## Work instruction
Count the lines of the data that have the word "static", then report the number without anything else.
[Data shown — start]
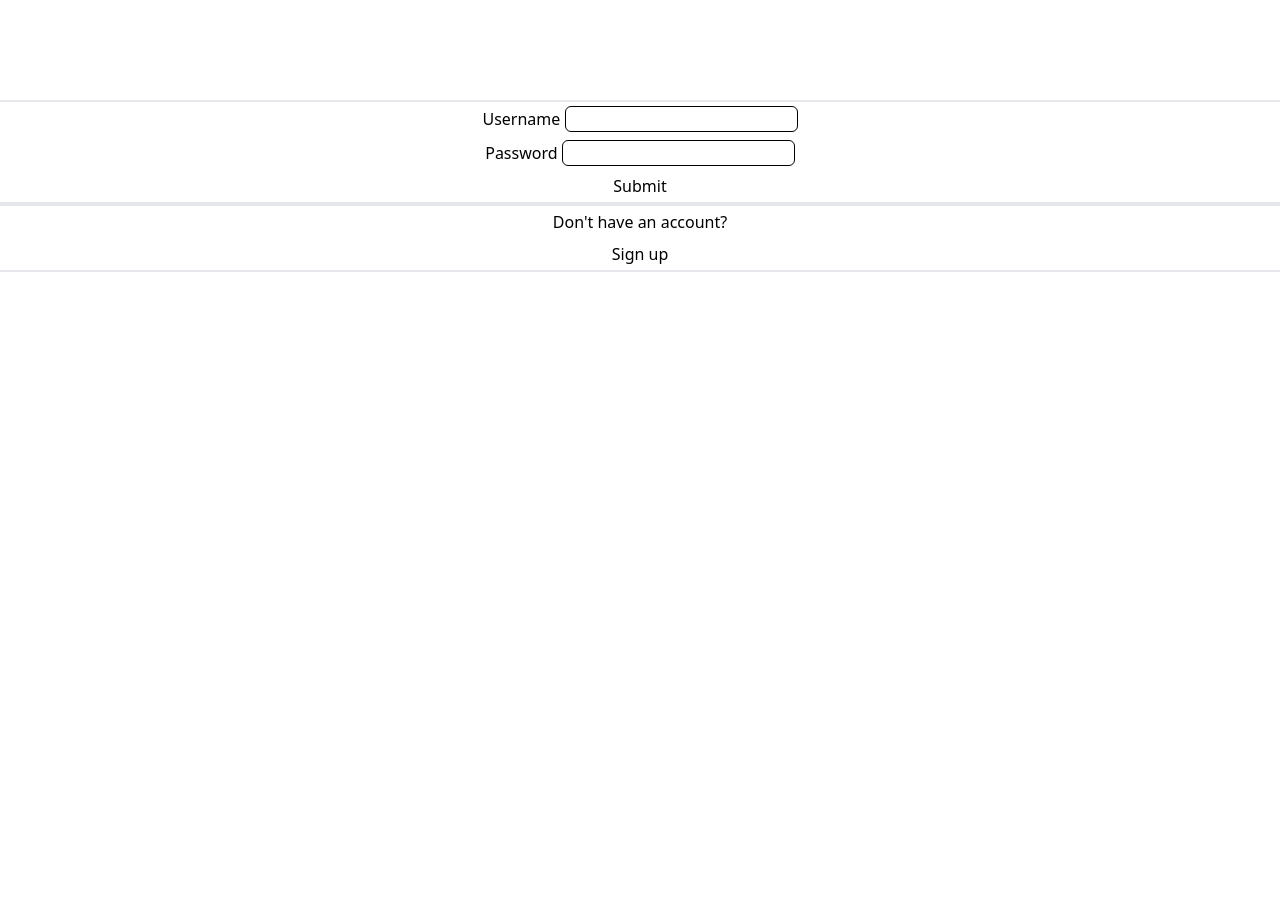
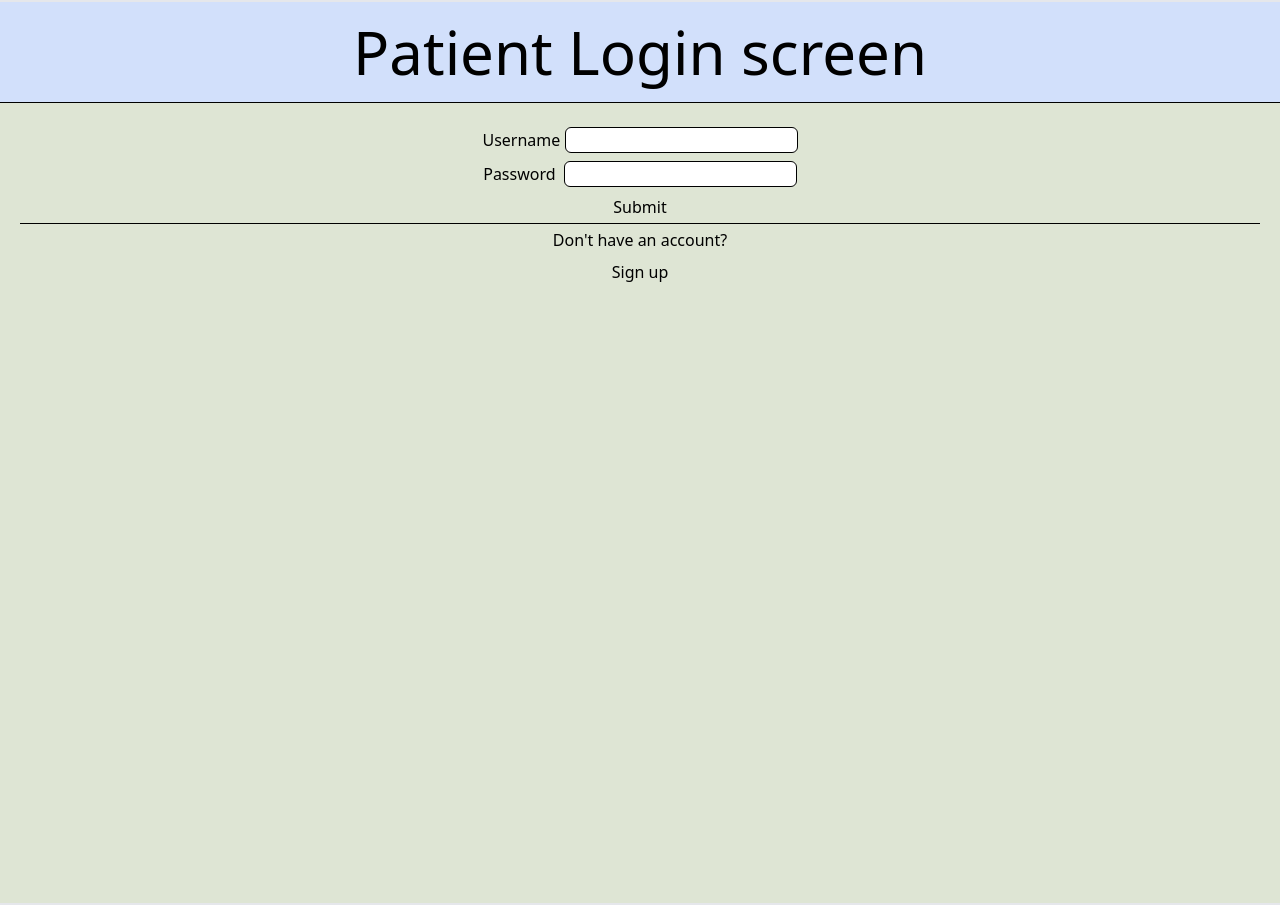
Before and after one commit to charan002/dissertation, a Flask app: page /login in a window 1280 px wide. Before the commit the page ends 272 px from the top, so only its background shows below. Run offline with Flask 3, Linux system fonts and the light colour scheme; style sheets or scripts are compiled from the project's sources.

Commit message:
CSS changes_1

```diff
--- a/static/styles/style.css
+++ b/static/styles/style.css
@@ -12,8 +12,18 @@
 
 body{
     text-align: center;
-    margin-top: 100px;
-    margin-bottom: 100px;
     border-top-width: 2px;
     border-bottom-width: 2px;
 }
+header {
+    background-color: #D2E0FB;
+    color: black;
+    padding: 20px;
+    text-align: center;
+}
+main{
+    background-color: #DEE5D4;
+}
+hr{
+    border-color: black;
+}
--- a/templates/login.html
+++ b/templates/login.html
@@ -7,7 +7,11 @@
     <link rel="stylesheet" href="{{ url_for('static', filename='styles/output.css') }}">
 </head>
 <body>
-
+    <header class="">
+        <h1 class="text-6xl">Patient Login screen</h1>
+    </header>
+    <hr>
+    <main class="px-5 pt-5 h-screen">
         <form method="post" action="/login" class="border-black" >
             <div class="py-1">
                 <label for="username">Username</label>
@@ -15,13 +19,14 @@
             </div>
             <div class="py-1">
                 <label for="password">Password</label>
-            <input class="input-box" name="password"/>
+                <input class="input-box ml-1" name="password"/>
             </div>
             <button class="py-1" type="submit">Submit</button>
         </form>
 
-    <hr class="border-y-2">
+        <hr>
         <p class="py-1" >Don't have an account?</p>
         <button class="py-1" ><a href="/signup">Sign up</a></button>
+    </main>
 </body>
 </html>
```
Lines whose indentation alone changed are shown as unchanged.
[Data shown — finish]
## Solution below
3